by: Patrick Anderson | February 20, 2018
Technology for Energy Corp. v Hardy
Trespass Tuesday is taking somewhat of a departure this week as we focus instead on a success story in a case of bad behavior. According to an order from the Eastern District of Tennessee, a company that attempted to destroy intellectual property created by a former employee will now have to reimburse the patent owner for their legal fees.
According to a complaint filed almost 2 years ago, Technology for Energy Corp (TEC) filed a declaratory judgment suit against former employee William Hardy, seeking to invalidate and/or render Hardy’s patent (U.S. Patent 9,020,771) unenforceable.
TEC pursued this course of action against Hardy despite the fact that he is not the owner of the ‘771 patent, and despite the fact that no one has accused TEC of infringement. Nevertheless, they persisted. Initial relief first arrived last March, over a year after the lawsuit was initially filed. District Judge Ronnie Greer dismissed TEC’s invalidity and unenforceability claims due to lack of standing and failure to plead with particularity, but only after Hardy and his employer incurred over $200,000 in attorney’s fees and related expenses, according to court records.
As the saying goes, the wheels of justice turn slowly, and nearly a year after TEC lost their misguided attempt at destroying a competitor’s intellectual assets, Judge Greer has now ruled that TEC must compensate Hardy et. al. for their legal fees.

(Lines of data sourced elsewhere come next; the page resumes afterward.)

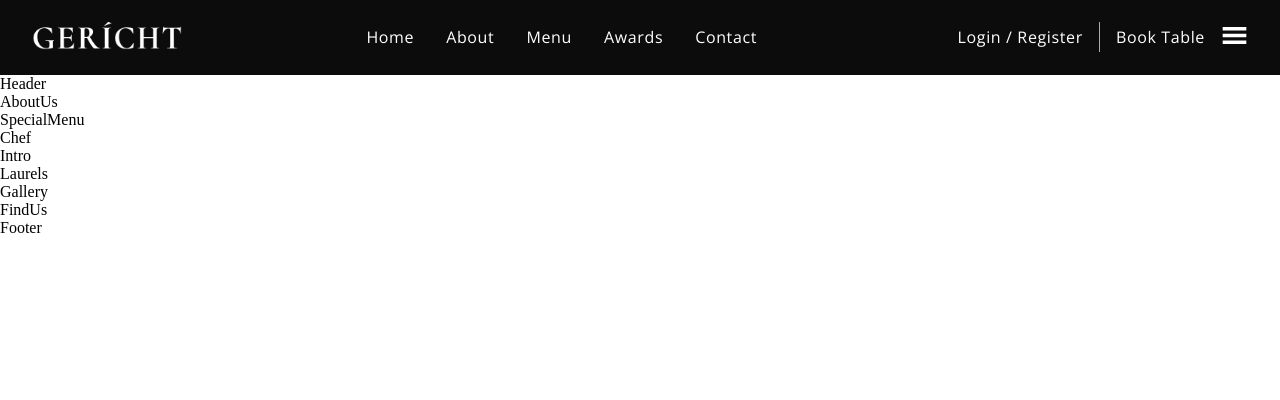
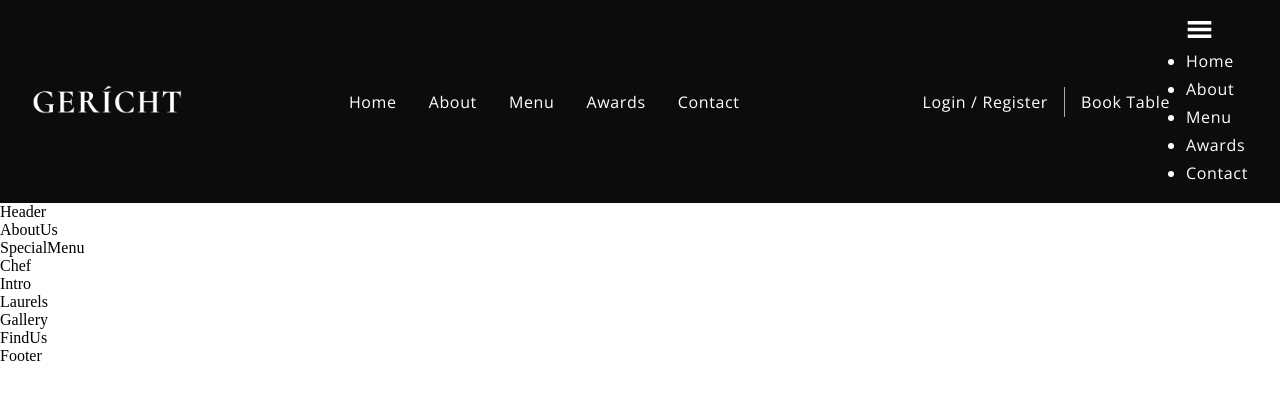
Before and after one commit to Lanceky/restaurant-site-blueprint-react, a React (Create React App) app: page / in a window 1280 px wide. Shown: the top 400 px of the page. Built offline with nearby package versions, Linux system fonts and the light colour scheme; the HTML template or start-up script is replaced by a standard one; a web font is replaced by a local one.

Commit message:
added list

```diff
--- a/src/components/Navbar/Navbar.jsx
+++ b/src/components/Navbar/Navbar.jsx
@@ -25,6 +25,14 @@
     </div>
     <div className='app__navbar-smallscreen'>
       <GiHamburgerMenu color='#fff' fontSize={27} onClick={()=>{}}/>
+      <div className='app__navbar-smallscreen_overlay flex__center-slide-bottom'></div>
+      <ul className='app__navbar-smallscreen-links'>
+        <li className='p__opensans'><a href="#home">Home</a></li>
+        <li className='p__opensans'><a href="#about">About</a></li>
+        <li className='p__opensans'><a href="#menu">Menu</a></li>
+        <li className='p__opensans'><a href="#awards">Awards</a></li>
+        <li className='p__opensans'><a href="#contact">Contact</a></li>
+      </ul>
     </div>
   </nav>
 );
```
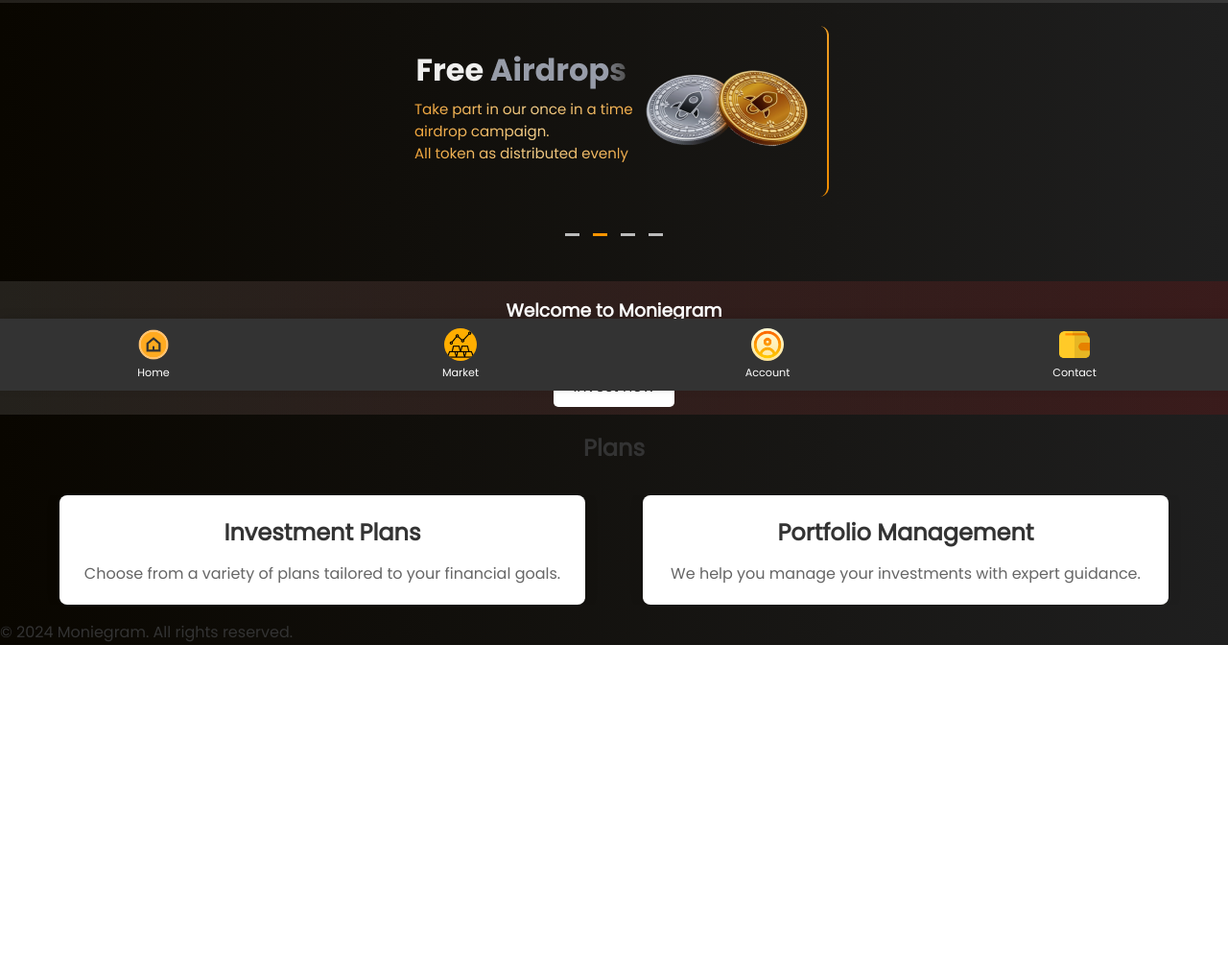
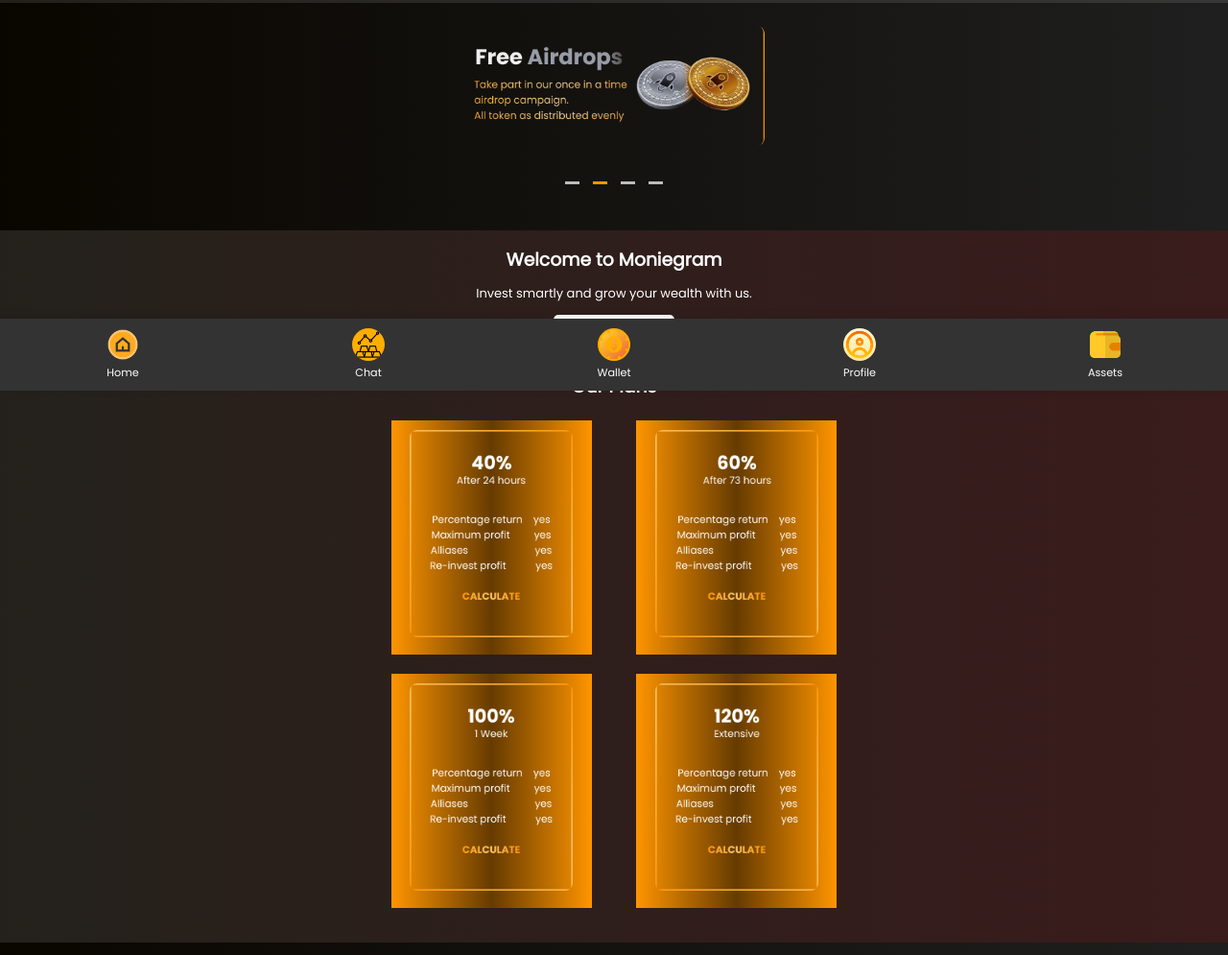
Before and after one commit to bitblastrexxy/bitblast, a plain HTML site: page main-page.html in a window 1280 px wide. Shown: the part 393-1388 px from the top of the page at 96% size. Before the commit the page ends 1065 px from the top, so only its background shows below. Drawn offline with Linux system fonts and the light colour scheme; a web font is replaced by a local one.

Commit message:
Add files via upload

```diff
--- a/css/main-page.css
+++ b/css/main-page.css
@@ -318,6 +318,7 @@
     position: relative;
     margin: auto;
     padding: 1.5rem 2rem;
+    text-align: center;
 }
 
 /* Hide all slides by default */
@@ -326,7 +327,7 @@
 }
 
 img {
-    width: 100%;
+    width: 70%;
     border-radius: 8px;
 }
 
@@ -360,3 +361,23 @@
 .active {
     background-color: rgba(255, 149, 0, 1);
 }
+
+.plans{
+
+}
+
+.plan-line1{
+    display: flex;
+    justify-content: center;
+    gap: 10%;
+}
+
+.plan-line1 .plan{
+    background: linear-gradient(to right, rgba(255, 149, 0, 1), rgb(102, 59, 0), rgba(255, 149, 0, 1));
+    padding: 10px;
+    margin-bottom: 20px;
+}
+
+.plan-line1 .plan img{
+    width: 90%;
+}
--- a/main-page.html
+++ b/main-page.html
@@ -82,7 +82,27 @@
         <div class="hero-content">
             <h3>Welcome to Moniegram</h3>
             <p>Invest smartly and grow your wealth with us.</p>
-            <a href="#" class="cta-button">Invest now</a>
+            <a href="#" class="cta-button">Invest now</a><br><br>
+            <h3>Our Plans</h3>
+
+            <div class="plans">
+                <div class="plan-line1">
+                    <div class="plan">
+                        <img src="./images/Frame 16.png" alt="">
+                    </div>
+                    <div class="plan">
+                        <img src="./images/Frame 17.png" alt="">
+                    </div>
+                </div>
+                <div class="plan-line1">
+                    <div class="plan">
+                        <img src="./images/Frame 18.png" alt="">
+                    </div>
+                    <div class="plan">
+                        <img src="./images/Frame 19.png" alt="">
+                    </div>
+                </div>
+            </div>
         </div>
     </section>
 
@@ -105,9 +125,10 @@
     <nav class="bottom-nav">
         <ul class="nav-links">
             <li><a href="#"><img src="./images/home_15382980.png" alt="Home Icon"><span>Home</span></a></li>
-            <li><a href="#"><img src="./images/market_13248824.png" alt="Services Icon" style="background-color: rgb(255, 174, 0); border-radius: 20rem;"><span>Market</span></a></li>
-            <li><a href="#"><img src="./images/user_9303328.png" alt="About Icon" style="border-radius: 20rem;"><span>Account</span></a></li>
-            <li><a href="#"><img src="./images/wallet_6948492.png" alt="Contact Icon"><span>Contact</span></a></li>
+            <li><a href="#"><img src="./images/market_13248824.png" alt="Services Icon" style="background-color: rgb(255, 174, 0); border-radius: 20rem;"><span>Chat</span></a></li>
+            <li><a href="#"><img src="./images/money-management_5166084.png" alt="About Icon" style="border-radius: 20rem; background-color: rgb(255, 174, 0);"><span>Wallet</span></a></li>
+            <li><a href="#"><img src="./images/user_9303328.png" alt="About Icon" style="border-radius: 20rem;"><span>Profile</span></a></li>
+            <li><a href="#"><img src="./images/wallet_6948492.png" alt="Contact Icon"><span>Assets</span></a></li>
         </ul>
     </nav>
 
```
Also changed, not shown: images/money-management_5166084.png (added).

Greer first noted that TEC’s claim was dead on arrival, stating flatly that TEC “should have known from the inception of this litigation that its claim … lacked substantive and legal merit.” And even if ignorance were an excuse, Greer detailed how Hardy thoroughly and adequately made TEC aware of the meritless nature of its claims. Acting “in defiance of the … law” TEC not only persisted, but “aggressively litigated” the issues forcing Hardy “to develop their own expert testimony to address patent issues which should have never been present in this case.”
Leaving the precise amount of legal fees owed to Hardy to another day, Judge Greer concluded that they are nonetheless “entitled to a reasonable award of attorneys’ fees and costs associated with their defense” and defers the ruling until the completion of litigation on other claims.
Every Tuesday, IP Wire will highlight significant cases of intellectual trespass by some of the world’s the largest and most powerful companies. These illegal acts hamper commercialization efforts, as research and educational institutions simply lack the resources to compete with massive incumbents. In the case of public universities, public funds create technology and property rights, only to be stolen by massive incumbent organizations. In other cases, property rights stem from research by publicly subsidized, not-for-profit organizations. Companies who illegally use this technology without compensation are, in effect, stealing from the public, while entities that dare assert their rights are vilified in the media. IP Wire’s mission, and we choose to accept, is to get out in front of these stories and expose these actions for what they are: harmful and illegal.